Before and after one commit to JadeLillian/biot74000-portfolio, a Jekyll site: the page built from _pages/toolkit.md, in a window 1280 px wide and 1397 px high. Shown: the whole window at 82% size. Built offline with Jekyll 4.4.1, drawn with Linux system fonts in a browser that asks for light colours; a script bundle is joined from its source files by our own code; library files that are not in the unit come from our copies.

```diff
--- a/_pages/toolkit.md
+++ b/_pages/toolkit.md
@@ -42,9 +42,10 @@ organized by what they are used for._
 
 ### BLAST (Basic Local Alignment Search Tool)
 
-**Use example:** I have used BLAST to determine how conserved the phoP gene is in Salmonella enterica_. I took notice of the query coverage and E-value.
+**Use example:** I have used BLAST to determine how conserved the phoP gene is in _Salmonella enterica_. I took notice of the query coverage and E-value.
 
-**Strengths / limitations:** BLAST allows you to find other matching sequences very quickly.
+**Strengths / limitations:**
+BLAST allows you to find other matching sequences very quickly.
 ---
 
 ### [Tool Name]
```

━━━━━━

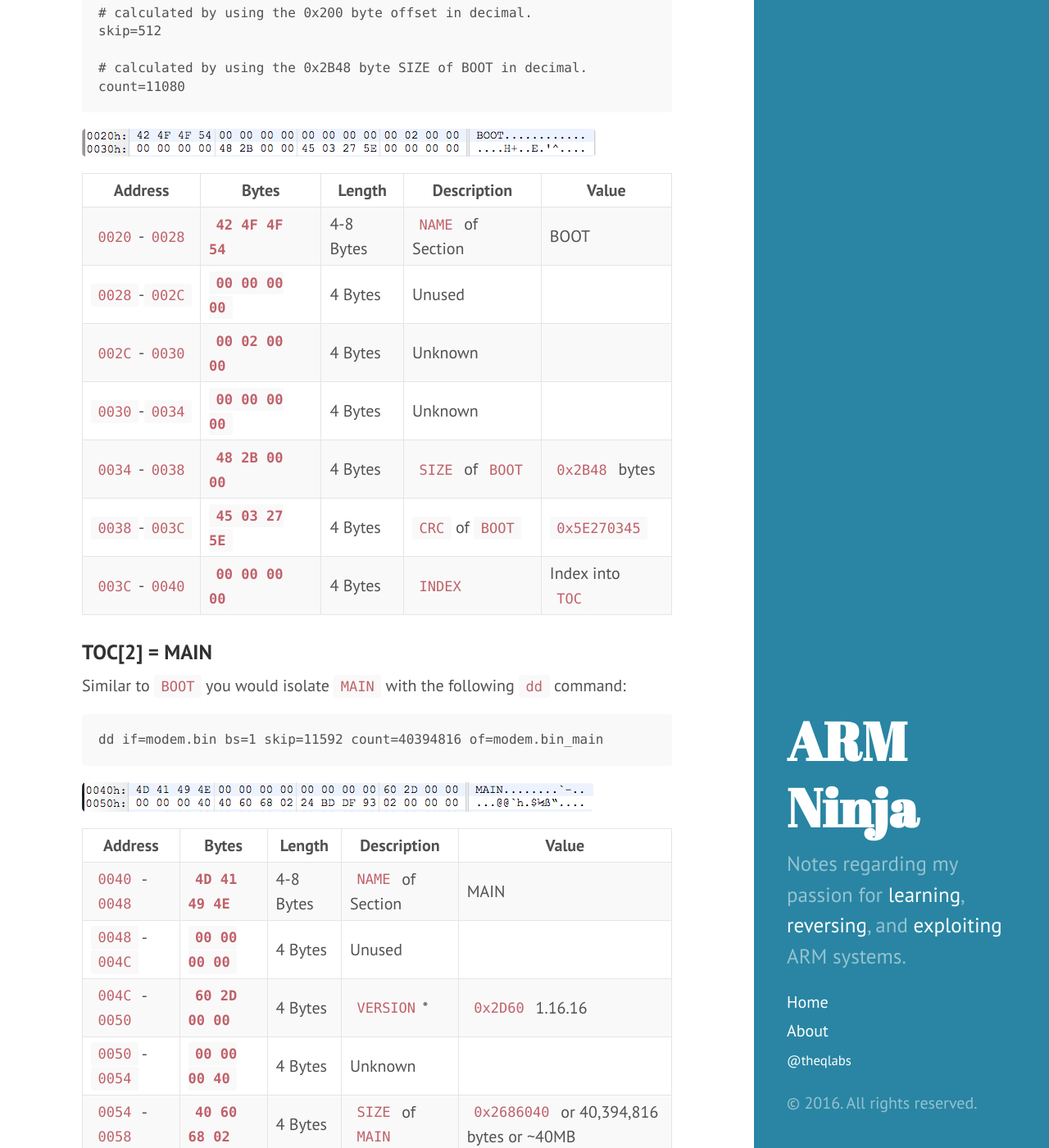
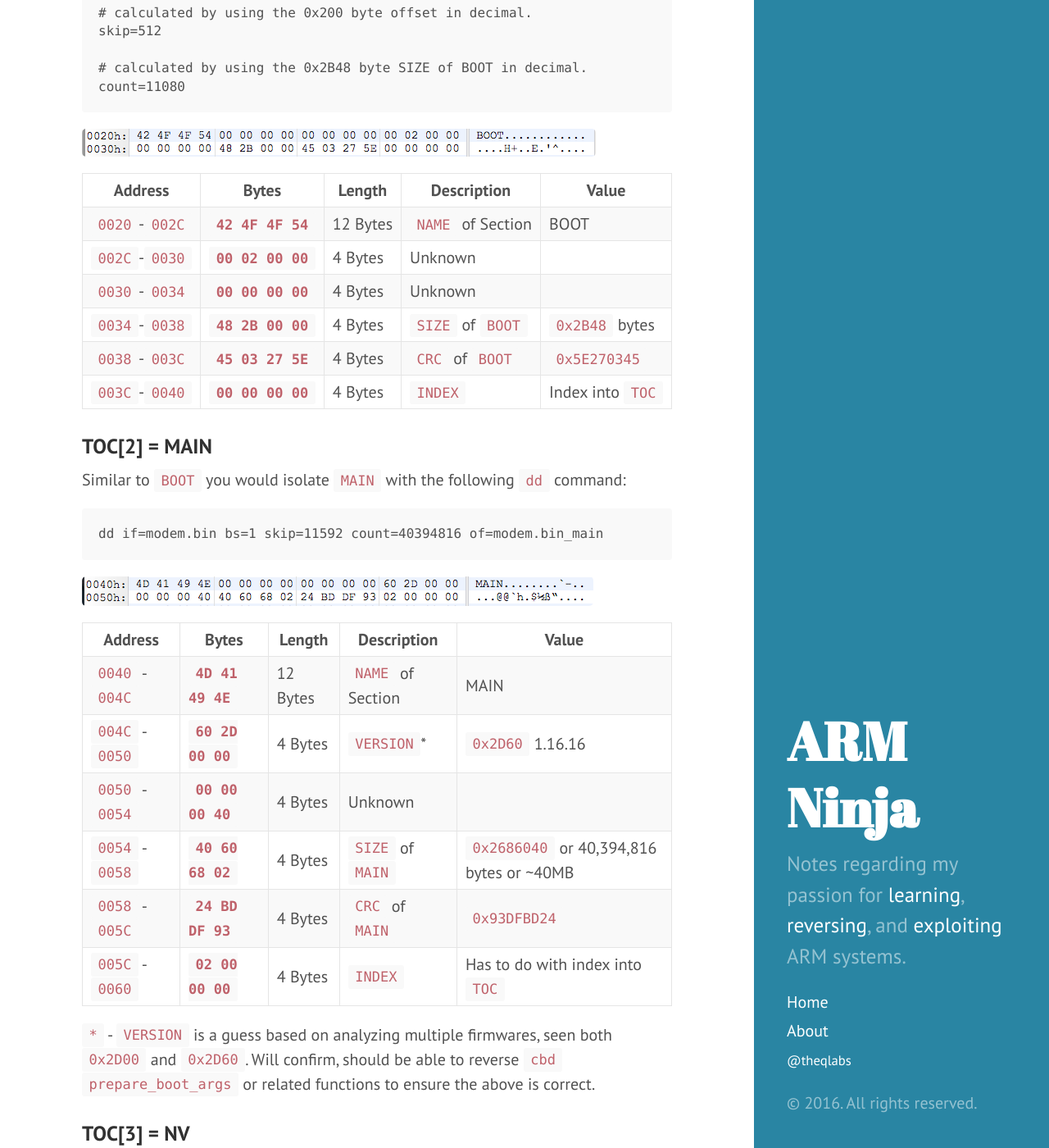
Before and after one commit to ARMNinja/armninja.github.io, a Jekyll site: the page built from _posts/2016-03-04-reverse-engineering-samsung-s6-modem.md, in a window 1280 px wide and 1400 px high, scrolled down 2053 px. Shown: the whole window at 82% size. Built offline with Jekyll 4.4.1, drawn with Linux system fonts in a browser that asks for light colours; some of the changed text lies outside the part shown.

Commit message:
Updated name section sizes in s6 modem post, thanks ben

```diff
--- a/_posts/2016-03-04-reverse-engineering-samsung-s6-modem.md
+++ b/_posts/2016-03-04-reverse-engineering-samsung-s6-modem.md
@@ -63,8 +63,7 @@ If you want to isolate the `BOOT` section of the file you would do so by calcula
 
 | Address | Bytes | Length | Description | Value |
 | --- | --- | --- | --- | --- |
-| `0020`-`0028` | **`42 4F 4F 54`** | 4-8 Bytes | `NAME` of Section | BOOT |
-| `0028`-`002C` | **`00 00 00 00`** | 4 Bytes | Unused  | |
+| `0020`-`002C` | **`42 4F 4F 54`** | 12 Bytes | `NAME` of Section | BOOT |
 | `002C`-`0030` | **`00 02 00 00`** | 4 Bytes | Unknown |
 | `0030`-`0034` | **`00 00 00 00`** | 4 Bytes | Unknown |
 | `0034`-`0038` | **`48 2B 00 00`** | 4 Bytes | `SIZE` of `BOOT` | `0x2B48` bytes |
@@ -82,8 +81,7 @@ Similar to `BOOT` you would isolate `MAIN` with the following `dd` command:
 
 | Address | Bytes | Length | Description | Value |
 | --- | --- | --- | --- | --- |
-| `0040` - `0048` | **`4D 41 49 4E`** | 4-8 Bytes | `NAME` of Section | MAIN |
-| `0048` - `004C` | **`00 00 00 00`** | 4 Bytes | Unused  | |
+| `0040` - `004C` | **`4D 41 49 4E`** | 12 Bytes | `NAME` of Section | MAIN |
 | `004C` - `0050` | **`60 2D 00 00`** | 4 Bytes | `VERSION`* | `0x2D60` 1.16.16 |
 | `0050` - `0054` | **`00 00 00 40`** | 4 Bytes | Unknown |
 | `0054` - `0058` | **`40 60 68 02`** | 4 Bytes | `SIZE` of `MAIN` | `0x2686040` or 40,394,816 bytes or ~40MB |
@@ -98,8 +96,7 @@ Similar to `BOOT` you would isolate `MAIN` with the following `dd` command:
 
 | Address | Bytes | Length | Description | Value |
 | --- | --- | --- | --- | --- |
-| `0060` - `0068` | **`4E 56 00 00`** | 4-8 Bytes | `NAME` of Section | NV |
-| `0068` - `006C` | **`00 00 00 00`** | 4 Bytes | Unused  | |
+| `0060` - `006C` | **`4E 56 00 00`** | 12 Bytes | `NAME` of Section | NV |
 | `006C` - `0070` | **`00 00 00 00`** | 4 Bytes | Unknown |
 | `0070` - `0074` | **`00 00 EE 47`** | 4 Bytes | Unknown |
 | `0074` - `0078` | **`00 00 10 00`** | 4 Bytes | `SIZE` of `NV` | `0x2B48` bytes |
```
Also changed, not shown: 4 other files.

━━━━━━

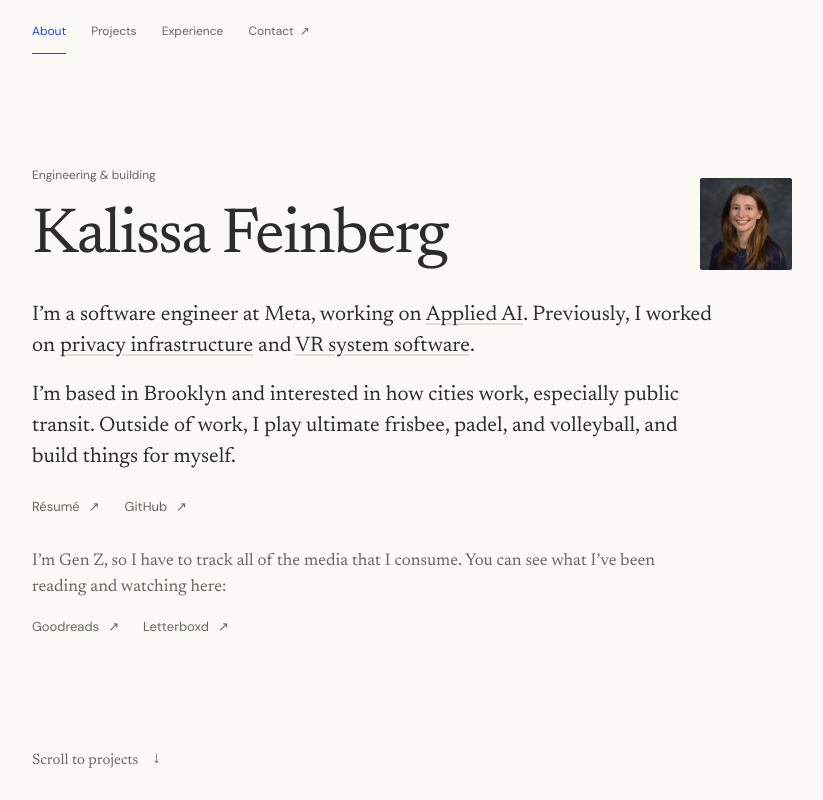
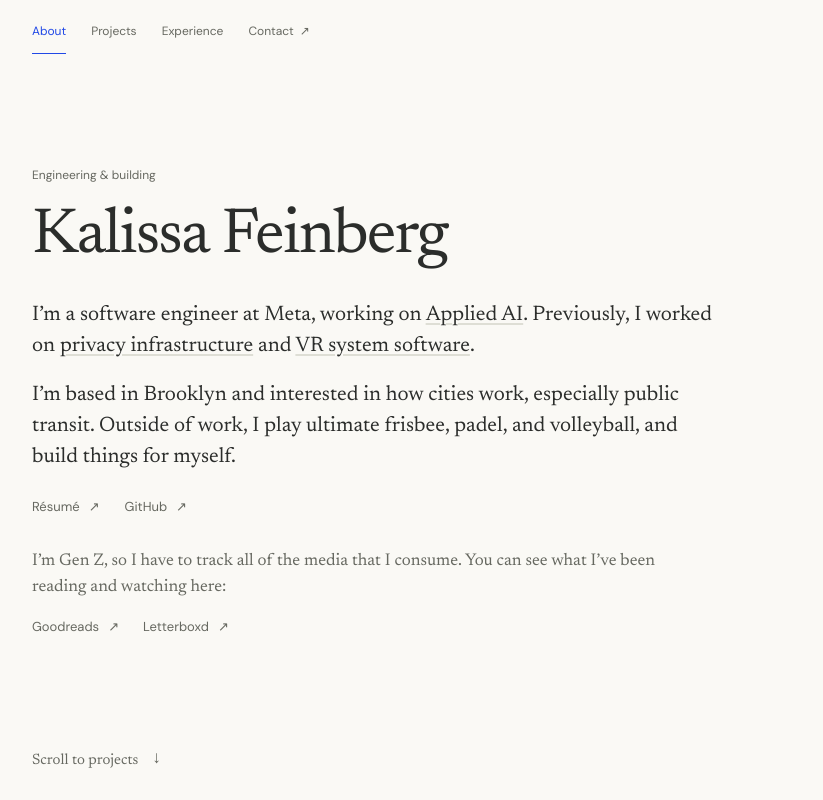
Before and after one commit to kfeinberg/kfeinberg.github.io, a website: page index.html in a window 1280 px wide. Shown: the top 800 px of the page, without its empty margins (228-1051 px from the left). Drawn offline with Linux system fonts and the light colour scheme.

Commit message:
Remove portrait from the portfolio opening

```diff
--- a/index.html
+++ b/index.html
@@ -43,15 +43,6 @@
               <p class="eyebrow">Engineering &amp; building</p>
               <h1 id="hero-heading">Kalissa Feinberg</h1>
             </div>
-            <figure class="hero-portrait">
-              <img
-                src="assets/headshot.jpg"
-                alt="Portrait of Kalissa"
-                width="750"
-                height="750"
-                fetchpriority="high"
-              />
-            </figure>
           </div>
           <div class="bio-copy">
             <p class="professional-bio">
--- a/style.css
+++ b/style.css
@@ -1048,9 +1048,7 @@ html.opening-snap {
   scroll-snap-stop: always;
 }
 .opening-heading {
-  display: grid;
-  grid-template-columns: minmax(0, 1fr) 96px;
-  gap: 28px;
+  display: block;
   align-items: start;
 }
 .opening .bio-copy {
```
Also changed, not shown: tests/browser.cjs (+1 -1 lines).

━━━━━━

=== TO DO ===
Using the material above, report each line where "that" occurs.

=== COMPLETED EXERCISE ===
Before and after one commit to JadeLillian/biot74000-portfolio, a Jekyll site: the page built from _pages/toolkit.md, in a window 1280 px wide and 1397 px high. Shown: the whole window at 82% size. Built offline with Jekyll 4.4.1, drawn with Linux system fonts in a browser that asks for light colours; a script bundle is joined from its source files by our own code; library files that are not in the unit come from our copies.
Before and after one commit to ARMNinja/armninja.github.io, a Jekyll site: the page built from _posts/2016-03-04-reverse-engineering-samsung-s6-modem.md, in a window 1280 px wide and 1400 px high, scrolled down 2053 px. Shown: the whole window at 82% size. Built offline with Jekyll 4.4.1, drawn with Linux system fonts in a browser that asks for light colours; some of the changed text lies outside the part shown.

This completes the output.